The ‘Cost Disease’ in Higher Education
Is Technology the Answer?
This week William G. Bowen, ITHAKA trustee and Ithaka S+R senior advisor, delivered the Tanner Lectures on Human Values, hosted jointly by Stanford’s Center for Ethics in Society and The Office of the President at Stanford University. These lectures are now available as an ITHAKA publication, The ‘Cost Disease’ in Higher Education: Is Technology the Answer?
Declining public support and steadily rising costs have caused tuition to rise faster than inflation (and family incomes) for many years. Concerns about higher education’s affordability have pervaded media and political discussion in recent years. Many have suggested that information technology might relieve financial pressure through lower cost forms of instruction. In this two-part lecture, Bowen examines first the cost issues in higher education and then the potential for online learning to “bend the cost curve.”
Is there a crisis in the state of higher education? Bowen argues there are strong reasons to believe so, among which is his belief that the public is not willing to continue investing in higher education to the extent it has in the past. He focuses particularly on the “denominator” of the productivity equation and reviews some of the primary causes of rising costs in higher education.

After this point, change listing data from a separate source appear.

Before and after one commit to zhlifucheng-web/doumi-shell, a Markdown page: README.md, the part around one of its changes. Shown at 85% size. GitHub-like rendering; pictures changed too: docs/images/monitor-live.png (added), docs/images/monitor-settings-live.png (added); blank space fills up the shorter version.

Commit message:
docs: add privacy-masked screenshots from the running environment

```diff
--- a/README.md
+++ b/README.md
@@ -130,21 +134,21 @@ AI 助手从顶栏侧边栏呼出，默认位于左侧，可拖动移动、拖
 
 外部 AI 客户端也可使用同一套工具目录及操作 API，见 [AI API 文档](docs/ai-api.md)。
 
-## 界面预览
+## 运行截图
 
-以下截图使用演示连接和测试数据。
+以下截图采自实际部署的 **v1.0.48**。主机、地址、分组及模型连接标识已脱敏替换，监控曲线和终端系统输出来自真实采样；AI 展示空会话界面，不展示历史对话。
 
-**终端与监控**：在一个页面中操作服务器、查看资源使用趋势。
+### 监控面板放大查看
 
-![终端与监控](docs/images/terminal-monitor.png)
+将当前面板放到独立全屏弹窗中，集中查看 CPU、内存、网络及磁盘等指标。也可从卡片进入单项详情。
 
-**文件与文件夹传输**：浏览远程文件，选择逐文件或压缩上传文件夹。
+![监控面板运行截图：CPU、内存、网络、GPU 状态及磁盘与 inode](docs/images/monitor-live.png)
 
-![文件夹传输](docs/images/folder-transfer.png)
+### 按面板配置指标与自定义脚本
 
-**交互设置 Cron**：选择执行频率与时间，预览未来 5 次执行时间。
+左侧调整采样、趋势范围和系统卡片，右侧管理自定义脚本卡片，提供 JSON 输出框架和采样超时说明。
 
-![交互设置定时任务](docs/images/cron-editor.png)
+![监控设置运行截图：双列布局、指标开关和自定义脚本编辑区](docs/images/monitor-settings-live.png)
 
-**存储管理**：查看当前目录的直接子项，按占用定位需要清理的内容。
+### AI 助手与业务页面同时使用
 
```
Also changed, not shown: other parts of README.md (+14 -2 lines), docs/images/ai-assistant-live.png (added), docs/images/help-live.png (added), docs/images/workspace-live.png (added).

He suggests that technology can be used to ease the harshest effects of the “cost disease,” but only if the higher education community can seriously address certain organizational and cultural barriers, such as the compartmentalization of decision-making on campuses.
Bowen also explores the potential for interactive online learning technologies to lower costs. He suggests that Massively Open Online Course platforms may provide the best hope of addressing the collective need for “readily adaptable platforms or tool kits,” but highlights the need for more rigorous evidence about the efficacy of various approaches to teaching and learning.
This is worthwhile reading for anyone interested in today’s most pressing issues in higher education. We hope that it will inspire broad discussion and concerted, bold steps in the right direction. Please let us know if you have thoughts or reactions.